CULINARIA EUROPE members are in frequent dialogue with consumers via different channels, such as care-lines, websites and social media. Our consumers often want to know what is in our products, and they are also looking for reassurance that certain ingredients they are wishing to avoid or consume less are not contained.

Outside the area of Health and Nutrition Claims (Regulation (EC) 1924/2006), producers of culinary products are using statements referring to the absence of certain ingredients in their products to address this consumer
need for reassurance. Many consumers appreciate these statements, as they provide relevant information
for deciding whether or not to buy a product. Yet these so-called ‘negative claims’ are sometimes found confusing or even misleading by consumers. We are committed to provide transparent, understandable and useful information to our consumers. To that end, the producers of culinary products should only use ‘negative claims’ in line with the following principles:

  • We prefer to talk about food in a positive way by pointing out the good ingredients and other positive aspects.
  • Negative claims’ should be made in the context of a positive message to support their reassuring nature.
  • A ‘negative claim’ should never suggest that a particular food is healthier than other foods.
  • A ‘negative claim’ should never denigrate other foods of the same category, including foods from competing companies or brands.
  • We will strictly apply the provisions of Article 7 on ‘Fair Information Practices’ from FIC regulation 1169/2011/EU.
  • ‘Negative claims’ should be truthful and reflect the true nature of the food, and should not create a false impression about the composition of a food.

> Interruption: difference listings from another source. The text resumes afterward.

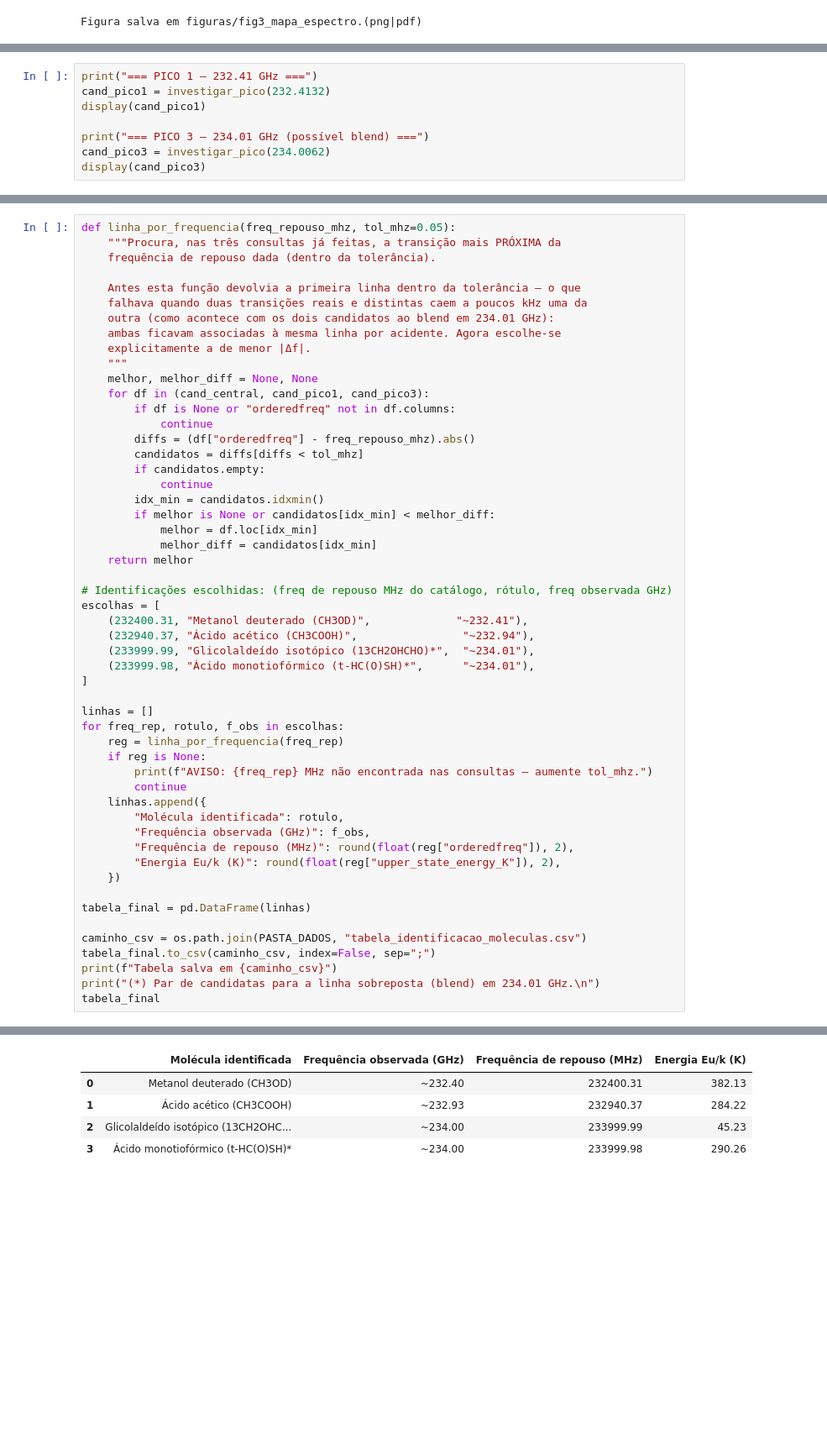
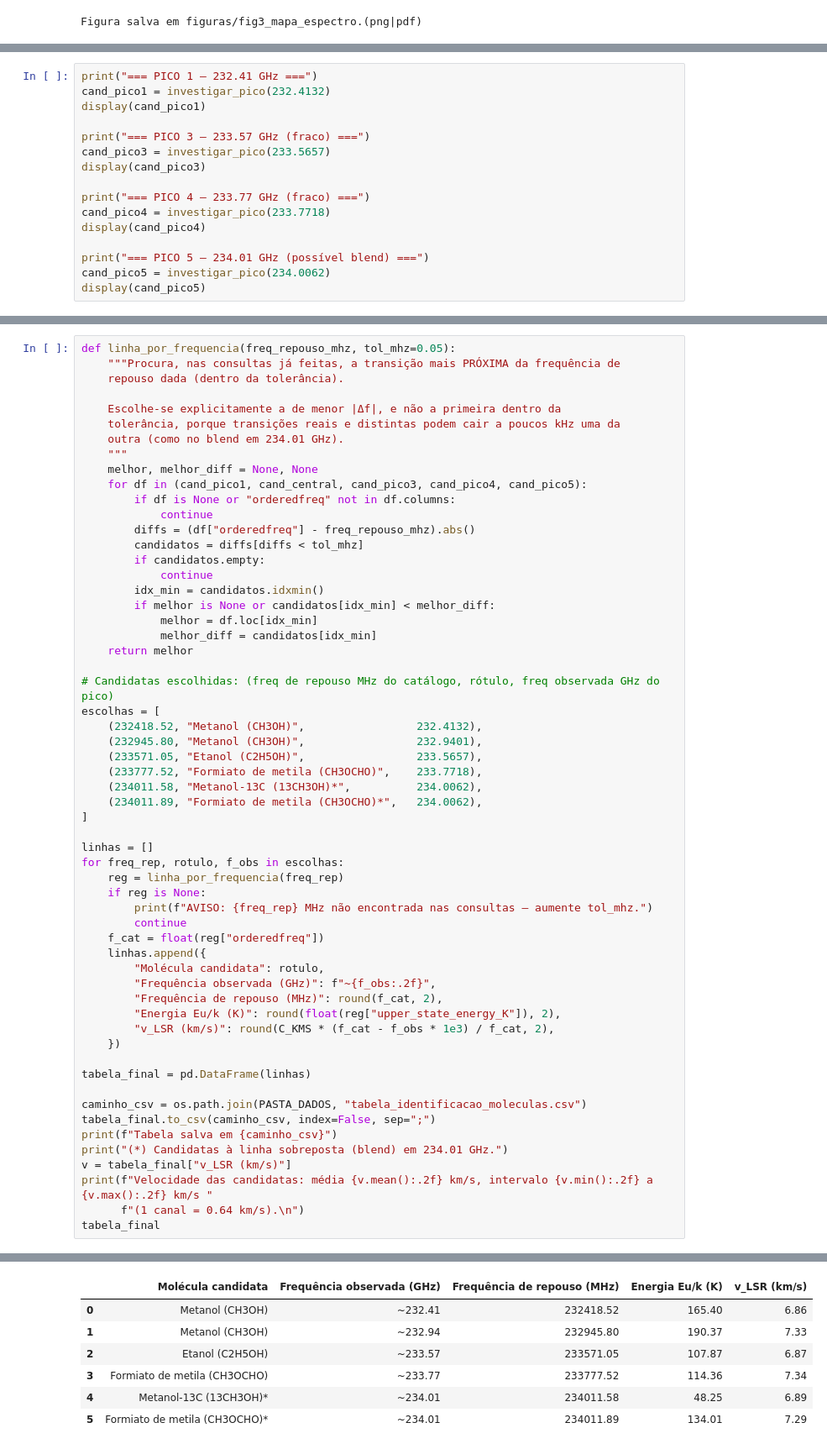
Before and after one commit to rrf-astro/Astroquimica_nebulosa_Orion, a Jupyter notebook: Espectro_OMC-1.ipynb, the cells around one changed output, grey strips where cells are left out. Shown at 84% size. Drawn from its saved outputs; the diff is of its cells as text; blank space fills up the shorter version.

```diff
--- a/Espectro_OMC-1.ipynb
+++ b/Espectro_OMC-1.ipynb
@@ -544,8 +558,16 @@ print("=== PICO 1 — 232.41 GHz ===")
 cand_pico1 = investigar_pico(232.4132)
 display(cand_pico1)
 
-print("=== PICO 3 — 234.01 GHz (possível blend) ===")
-cand_pico3 = investigar_pico(234.0062)
+print("=== PICO 3 — 233.57 GHz (fraco) ===")
+cand_pico3 = investigar_pico(233.5657)
 display(cand_pico3)
+
+print("=== PICO 4 — 233.77 GHz (fraco) ===")
+cand_pico4 = investigar_pico(233.7718)
+display(cand_pico4)
+
+print("=== PICO 5 — 234.01 GHz (possível blend) ===")
+cand_pico5 = investigar_pico(234.0062)
+display(cand_pico5)
 # %% [output]
 === PICO 1 — 232.41 GHz ===
@@ -588,16 +642,14 @@ prováveis. Esta é a **Tabela 1** do artigo, salva também em CSV na pasta de d
 # %%
 def linha_por_frequencia(freq_repouso_mhz, tol_mhz=0.05):
-    """Procura, nas três consultas já feitas, a transição mais PRÓXIMA da
-    frequência de repouso dada (dentro da tolerância).
+    """Procura, nas consultas já feitas, a transição mais PRÓXIMA da frequência de
+    repouso dada (dentro da tolerância).
 
-    Antes esta função devolvia a primeira linha dentro da tolerância — o que
-    falhava quando duas transições reais e distintas caem a poucos kHz uma da
-    outra (como acontece com os dois candidatos ao blend em 234.01 GHz):
-    ambas ficavam associadas à mesma linha por acidente. Agora escolhe-se
-    explicitamente a de menor |Δf|.
+    Escolhe-se explicitamente a de menor |Δf|, e não a primeira dentro da
+    tolerância, porque transições reais e distintas podem cair a poucos kHz uma da
+    outra (como no blend em 234.01 GHz).
     """
     melhor, melhor_diff = None, None
-    for df in (cand_central, cand_pico1, cand_pico3):
+    for df in (cand_pico1, cand_central, cand_pico3, cand_pico4, cand_pico5):
         if df is None or "orderedfreq" not in df.columns:
             continue
         diffs = (df["orderedfreq"] - freq_repouso_mhz).abs()
@@ -610,12 +662,14 @@ def linha_por_frequencia(freq_repouso_mhz, tol_mhz=0.05):
             melhor_diff = candidatos[idx_min]
     return melhor
 
-# Identificações escolhidas: (freq de repouso MHz do catálogo, rótulo, freq observada GHz)
+# Candidatas escolhidas: (freq de repouso MHz do catálogo, rótulo, freq observada GHz do pico)
 escolhas = [
-    (232400.31, "Metanol deuterado (CH3OD)",             "~232.41"),
-    (232940.37, "Ácido acético (CH3COOH)",                "~232.94"),
-    (233999.99, "Glicolaldeído isotópico (13CH2OHCHO)*",  "~234.01"),
-    (233999.98, "Ácido monotiofórmico (t-HC(O)SH)*",      "~234.01"),
+    (232418.52, "Metanol (CH3OH)",                 232.4132),
+    (232945.80, "Metanol (CH3OH)",                 232.9401),
+    (233571.05, "Etanol (C2H5OH)",                 233.5657),
+    (233777.52, "Formiato de metila (CH3OCHO)",    233.7718),
+    (234011.58, "Metanol-13C (13CH3OH)*",          234.0062),
+    (234011.89, "Formiato de metila (CH3OCHO)*",   234.0062),
 ]
 
 linhas = []
@@ -624,11 +678,13 @@ for freq_rep, rotulo, f_obs in escolhas:
     if reg is None:
         print(f"AVISO: {freq_rep} MHz não encontrada nas consultas — aumente tol_mhz.")
         continue
+    f_cat = float(reg["orderedfreq"])
     linhas.append({
-        "Molécula identificada": rotulo,
-        "Frequência observada (GHz)": f_obs,
-        "Frequência de repouso (MHz)": round(float(reg["orderedfreq"]), 2),
+        "Molécula candidata": rotulo,
+        "Frequência observada (GHz)": f"~{f_obs:.2f}",
+        "Frequência de repouso (MHz)": round(f_cat, 2),
         "Energia Eu/k (K)": round(float(reg["upper_state_energy_K"]), 2),
+        "v_LSR (km/s)": round(C_KMS * (f_cat - f_obs * 1e3) / f_cat, 2),
     })
 
 tabela_final = pd.DataFrame(linhas)
@@ -636,7 +692,10 @@ tabela_final = pd.DataFrame(linhas)
 caminho_csv = os.path.join(PASTA_DADOS, "tabela_identificacao_moleculas.csv")
 tabela_final.to_csv(caminho_csv, index=False, sep=";")
 print(f"Tabela salva em {caminho_csv}")
-print("(*) Par de candidatas para a linha sobreposta (blend) em 234.01 GHz.\n")
+print("(*) Candidatas à linha sobreposta (blend) em 234.01 GHz.")
+v = tabela_final["v_LSR (km/s)"]
+print(f"Velocidade das candidatas: média {v.mean():.2f} km/s, intervalo {v.min():.2f} a {v.max():.2f} km/s "
+      f"(1 canal = 0.64 km/s).\n")
 tabela_final
 # %% [output]
 Tabela salva em dados/tabela_identificacao_moleculas.csv
@@ -644,8 +704,10 @@ Tabela salva em dados/tabela_identificacao_moleculas.csv
-|  | Molécula identificada | Frequência observada (GHz) | Frequência de repouso (MHz) | Energia Eu/k (K) |
-| 0 | Metanol deuterado (CH3OD) | ~232.40 | 232400.31 | 382.13 |
-| 1 | Ácido acético (CH3COOH) | ~232.93 | 232940.37 | 284.22 |
-| 2 | Glicolaldeído isotópico (13CH2OHC... | ~234.00 | 233999.99 | 45.23 |
-| 3 | Ácido monotiofórmico (t-HC(O)SH)* | ~234.00 | 233999.98 | 290.26 |
+|  | Molécula candidata | Frequência observada (GHz) | Frequência de repouso (MHz) | Energia Eu/k (K) | v_LSR (km/s) |
+| 0 | Metanol (CH3OH) | ~232.41 | 232418.52 | 165.40 | 6.86 |
+| 1 | Metanol (CH3OH) | ~232.94 | 232945.80 | 190.37 | 7.33 |
+| 2 | Etanol (C2H5OH) | ~233.57 | 233571.05 | 107.87 | 6.87 |
+| 3 | Formiato de metila (CH3OCHO) | ~233.77 | 233777.52 | 114.36 | 7.34 |
+| 4 | Metanol-13C (13CH3OH)* | ~234.01 | 234011.58 | 48.25 | 6.89 |
+| 5 | Formiato de metila (CH3OCHO)* | ~234.01 | 234011.89 | 134.01 | 7.29 |
 # %% [markdown]
 ## Etapa 7 — Onde fica essa região no céu? (coordenadas celestes)
 
```
Also changed, not shown: parts of 12 cells of this notebook, 3 other files.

  • When the wording of a claim suggests the absence of a certain ingredient or group of ingredients (e.g. ‘free from …’), the ingredient or group of ingredients should neither be present naturally, nor carried-over by a sub ingredient, nor generated during processing.
  • If this is not the case the claim wording should clarify that it only concerns the non-addition of the specific named ingredient or group of ingredients (e.g. ‘no added …’).

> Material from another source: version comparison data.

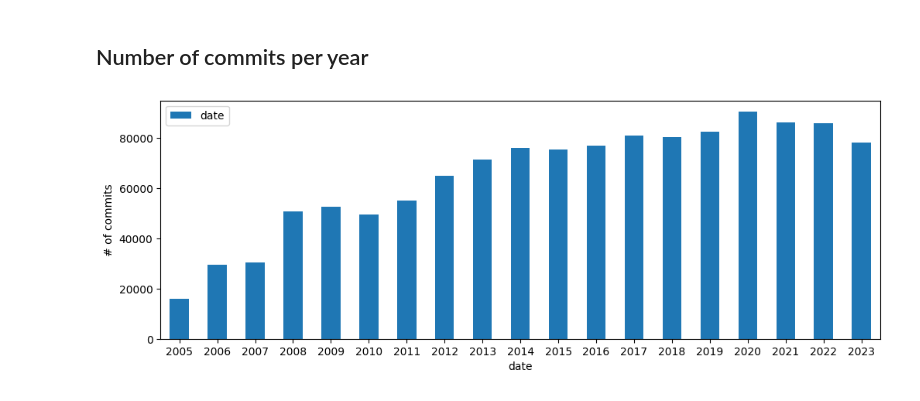
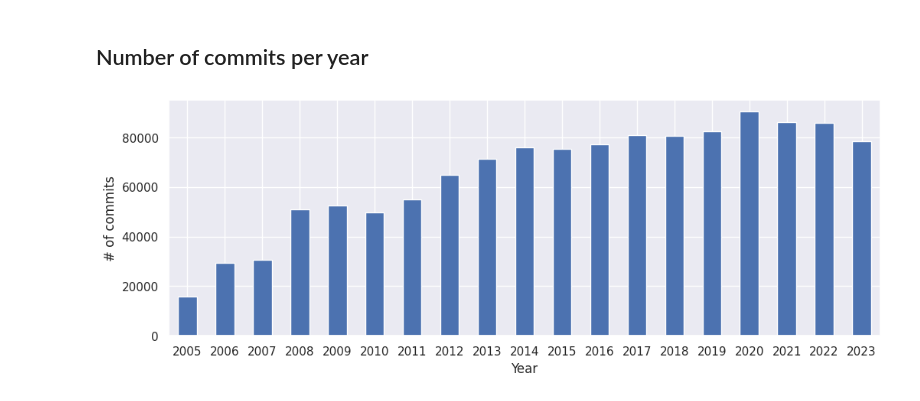
Before and after one commit to codeurjc/LinuxCommitsDataset, a Jupyter notebook: notebooks/GeneralAnalysis.ipynb, the cells around one changed output. Saved outputs shown, nothing was run; the diff lists cells and outputs as text; code cells hidden in the pictures.

```diff
--- a/notebooks/GeneralAnalysis.ipynb
+++ b/notebooks/GeneralAnalysis.ipynb
@@ -5,20 +5,9 @@ from datetime import datetime
 import pandas as pd
 import seaborn as sns
 import matplotlib.pyplot as plt
+sns.set(rc={"figure.figsize":(16, 2)})
-# %%
-with open('../linux-commits-2023-11-12.json') as f:
-    all_commits = f.readlines()
 # %%
-all_commits_dict_list = []
-all_commits_map = {}
-for commit in all_commits:
-    commit_dict = json.loads(commit)
-
-    # Just a fair idea about multiple-key
-    for n in [5, 6, 7, 8, 9, 10, 11, 12]:
-        # To cover collisions
-        if commit_dict['data']['commit'][0:n] in all_commits_map:
-            all_commits_map[commit_dict['data']['commit'][0:n]].append(commit_dict)
-        else:
-            all_commits_map[commit_dict['data']['commit'][0:n]] = [commit_dict]
-    all_commits_dict_list.append(commit_dict)
+def getCommits():
+    with open('../linux-commits-2023-11-12.json') as f:
+        for commit in f:
+            yield json.loads(commit)
@@ -71,8 +14,14 @@ all_commits_dict_list[-100]
 # %%
 all_commits_synthesized = []
-for commit in all_commits_dict_list:
+for commit in getCommits():
+    lines_changed = 0
+    for file in commit['data']['files']:
+        if 'added' in file and file['added'] != "-":
+            lines_changed += int(file['added']) + int(file['removed'])
     synthesized_commit = {
         'date': commit['data']['CommitDate'],
         'author': commit['data']['Author'],
+        'commit_size': lines_changed,
+        'number_of_files': len(commit['data']['files']),
     }
     all_commits_synthesized.append(synthesized_commit)
@@ -83,8 +44,8 @@ df['date'] = pd.to_datetime(df['date'], format='%a %b %d %H:%M:%S %Y %z', utc=Tr
 ## Number of commits per year
 # %%
 fig, axs = plt.subplots(figsize=(12, 4))
-df_mean_years = df.groupby(df["date"].dt.year).count()
-df_mean_years.plot(kind='bar', rot=0, ax=axs)
-plt.ylabel("# of commits");
+df.groupby(df["date"].dt.year)['date'].count().plot(kind='bar', rot=0, ax=axs)
+plt.ylabel("# of commits")
+plt.xlabel("Year");
 # %% [output]
-[figure, old version]
+[figure, new version]
```
Also changed, not shown: parts of 10 cells of this notebook.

  • If a ‘negative claim’ after due consideration of the above might still have the potential to be misinterpreted or misunderstood, a direct link to a qualifying statement should be provided to explain the meaning and scope of the claim.
  • ‘Negative claims’ covering ingredients which are subject to emerging consumer trends or changing consumer perception should only be made following due consideration of the potential negative effects on the culinary sector as a whole.